cover image The Wheel of Justice

The Wheel of Justice

William E. Holland. Pocket Books, $22 (342pp) ISBN 978-0-671-79953-3

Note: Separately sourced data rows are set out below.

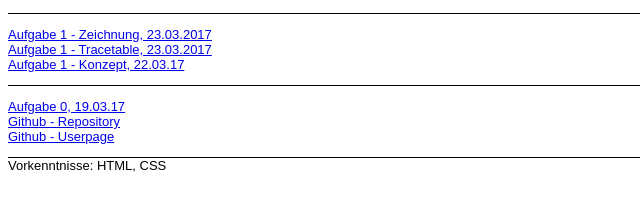
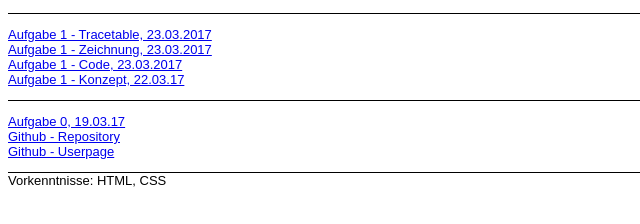
Before and after one commit to hejSalome/EIA2, a plain HTML site: page steckbrief.htm in a window 1280 px wide. Shown: the whole page, without its empty margins (0-640 px from the left). Drawn offline with Linux system fonts and the light colour scheme.

Commit message:
Add links to Steckbrief

```diff
--- a/Aufgabe1/tracecode.js
+++ b/Aufgabe1/codeA1.js
@@ -39,4 +39,4 @@ function placeDiv(_color, _x, _y, _width, _height) {
     s.left = _x + "px";
     s.top = _y + "px";
 }
-//# sourceMappingURL=tracecode.js.map
+//# sourceMappingURL=codeA1.js.map
--- a/steckbrief.htm
+++ b/steckbrief.htm
@@ -13,9 +13,11 @@ body {
 </head>
 <body>
 <p style="border-top: 1px solid black"> </p>
+<a href="https://hejSalome.github.io/EIA2/Aufgabe1/Aufgabe1Tracetable.jpeg" target="_blank">Aufgabe 1 - Tracetable, 23.03.2017</a><br>
 <a href="https://hejSalome.github.io/EIA2/Aufgabe1/Aufgabe1Zeichnung.jpeg" target="_blank">Aufgabe 1 - Zeichnung, 23.03.2017</a><br>
-<a href="https://hejSalome.github.io/EIA2/Aufgabe1/Aufgabe1Tracetable.jpeg" target="_blank">Aufgabe 1 - Tracetable, 23.03.2017</a><br>
+<a href="https://hejSalome.github.io/EIA2/Aufgabe1/codeA1.html" target="_blank">Aufgabe 1 - Code, 23.03.2017</a><br>
 <a href="https://hejSalome.github.io/EIA2/Aufgabe1/Aufgabe1Konzept.jpeg" target="_blank">Aufgabe 1 - Konzept, 22.03.17</a><br>
+
 <p style="border-top: 1px solid black"> </p>
 <a href="https://hejSalome.github.io/EIA2/Aufgabe0/Aufgabe0.html" target="_blank">Aufgabe 0, 19.03.17</a><br>
 <a href="https://github.com/hejSalome/EIA2" target="_blank"> Github - Repository</a><br>
```
Also changed, not shown: Aufgabe1/codeA1.html (renamed from Aufgabe1/tracecode.html, +1 -1 lines), Aufgabe1/codeA1.ts (renamed from Aufgabe1/tracecode.ts), 2 other files.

A fairly conventional beginning--an American businessman is caught in the Russian financial and police bureaucracy--turns into a riveting story of greed, betrayal, lost and almost-lost love, and murder. Brad Chapman, American head of a joint U.S.-Russian business venture, is accused of corruption after the apparent suicide of his Russian counterpart. Just when it looks as though Chapman will be charged with the man's murder, his American lawyer, Fall, makes an incriminating discovery about Brad's Russian secretary (and lover), Sasha. Meanwhile Fall's ex-lover Inna Korneva, a People's Deputy and daughter of a famous dead dissident, working on an anti-corruption law, uncovers an unholy mix of neo-nationalists and crooked businessmen plotting the takeover of Chapman's firm. After considerable bureaucratic intrigue--in which Chapman's Russian lawyer, Slavin, is also involved--the story spins toward a stunning, bloody climax in a Moscow courthouse. The numerous personal complications (Brad's wife is in love with Fall who still longs for Inna) are deftly juxtaposed with the new Russia struggling to shed the its old Soviet ways: an old woman judge calls people ``Comrade'' but sticks fiercely to the law; a ruthless villain ``knew that Stalin had it right: `When there's a person, there's a problem.'"" As smart, slightly nerdy Slavin says, ``Very few things are easily finished in Russia. We begin; we lose our innocence; we endure.'' In this engrossing, thoroughly satisfying book--one of the best post-Soviet novels to date--author Holland (Moscow Twilight) has his milieu down cold. (Feb.)